Nat Commun. 2016 Nov 15;7:13175. doi: 10.1038/ncomms13175.


A major factor for the population decline of Native Americans after European contact has been attributed to infectious disease susceptibility. To investigate whether a pre-existing genetic component contributed to this phenomenon, here we analyse 50 exomes of a continuous population from the Northwest Coast of North America, dating from before and after European contact. We model the population collapse after European contact, inferring a 57% reduction in effective population size. We also identify signatures of positive selection on immune-related genes in the ancient but not the modern group, with the strongest signal deriving from the human leucocyte antigen (HLA) gene HLA-DQA1. The modern individuals show a marked frequency decrease in the same alleles, likely due to the environmental change associated with European colonization, whereby negative selection may have acted on the same gene after contact.

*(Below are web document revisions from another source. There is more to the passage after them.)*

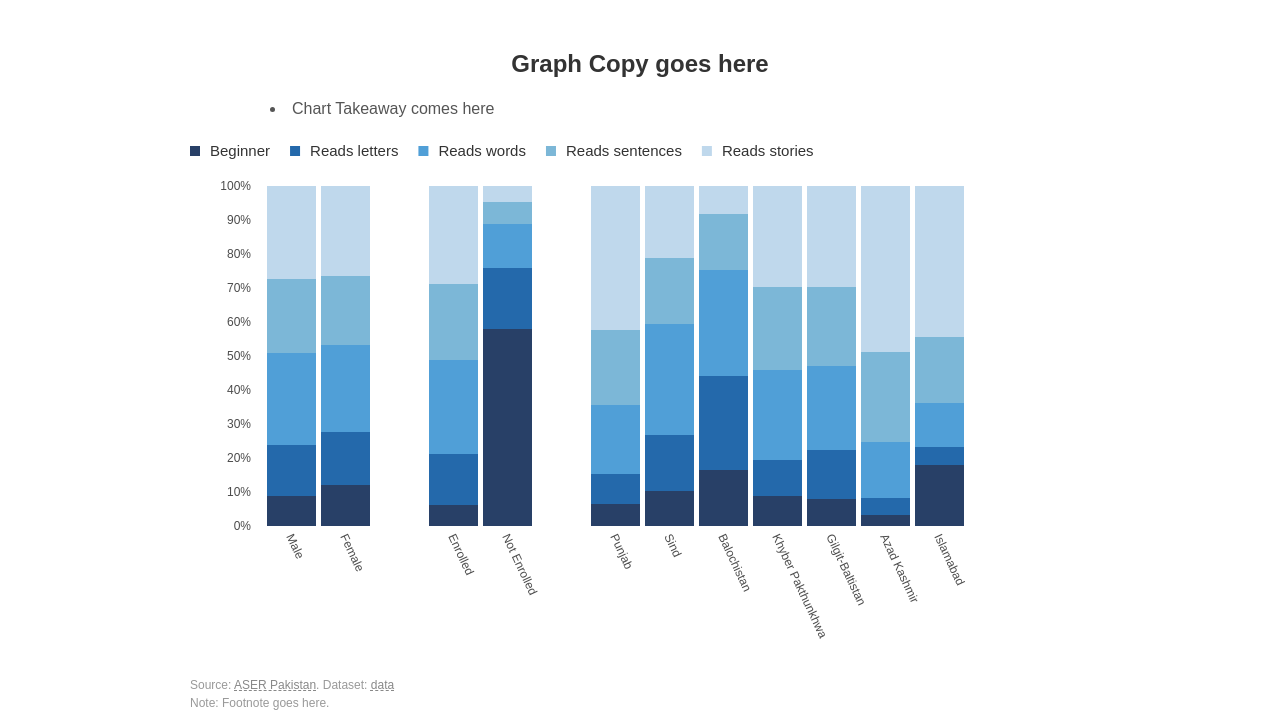
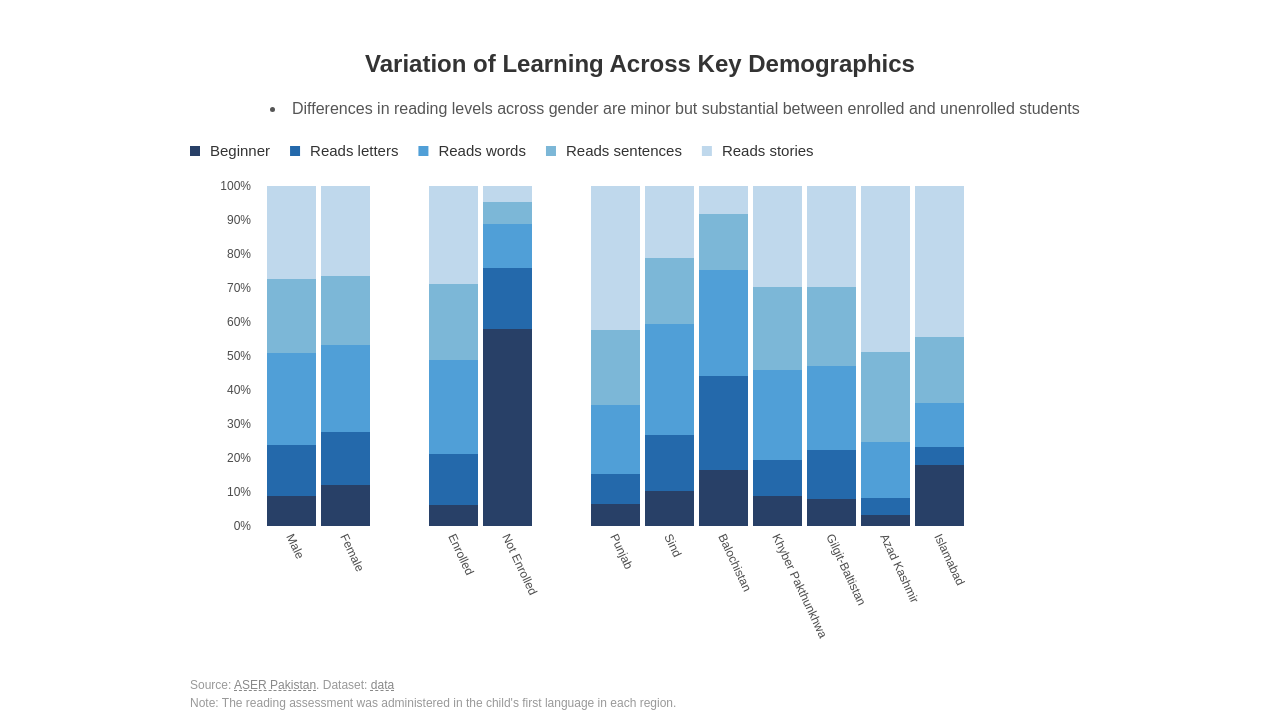
Before and after one commit to rhashimo/a3-education, a plain HTML site: page snapshot.html in a window 1280 px wide. Shown: the part 122-834 px from the top of the page. Drawn offline with nearby package versions, Linux system fonts and the light colour scheme.

Commit message:
update text for takeaways page

```diff
--- a/snapshot.html
+++ b/snapshot.html
@@ -81,19 +81,19 @@
 
         <!-- Graphic -->
         <div class="graphic">
-          <div class="hed">Graph Copy goes here</div>
+          <div class="hed">Variation of Learning Across Key Demographics</div>
 
           <!-- Single bullet point to take away -->
           <div class="dek">
-              <li>Chart Takeaway comes here </li>
+              <li>Differences in reading levels across gender are minor but substantial between enrolled and unenrolled students </li>
           </div>
 
           <!-- Chart -->
           <svg class="legend-div"></svg>
           <svg class="chart"></svg>
           <div class="footnote" style="width:1000px">Source: <a href="http://aserpakistan.org/index.php">ASER Pakistan</a>.
-            Dataset: <a href="data/wealth_gap.xlsx">data</a>
-            <br>Note: Footnote goes here.</div>
+            Dataset: <a href="data/snapshot.tsv">data</a>
+            <br>Note: The reading assessment was administered in the child's first language in each region.</div>
         </div>
 
 
```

The evident shift in selection pressures correlates to the regional European-borne epidemics of the 1800s.

Publication types

  • Research Support, Non-U.S. Gov't
  • Research Support, U.S. Gov't, Non-P.H.S.

MeSH terms

  • Base Sequence
  • European Continental Ancestry Group / genetics*
  • Exome / genetics*
  • Gene Frequency
  • Genetics, Population / methods*
  • Geography
  • HLA-DQ alpha-Chains / genetics
  • Haplotypes / genetics
  • Humans
  • Indians, North American / genetics*
  • Models, Genetic
  • North America
  • Polymorphism, Single Nucleotide
  • Population Dynamics
  • Selection, Genetic


  • HLA-DQ alpha-Chains
  • HLA-DQA1 antigen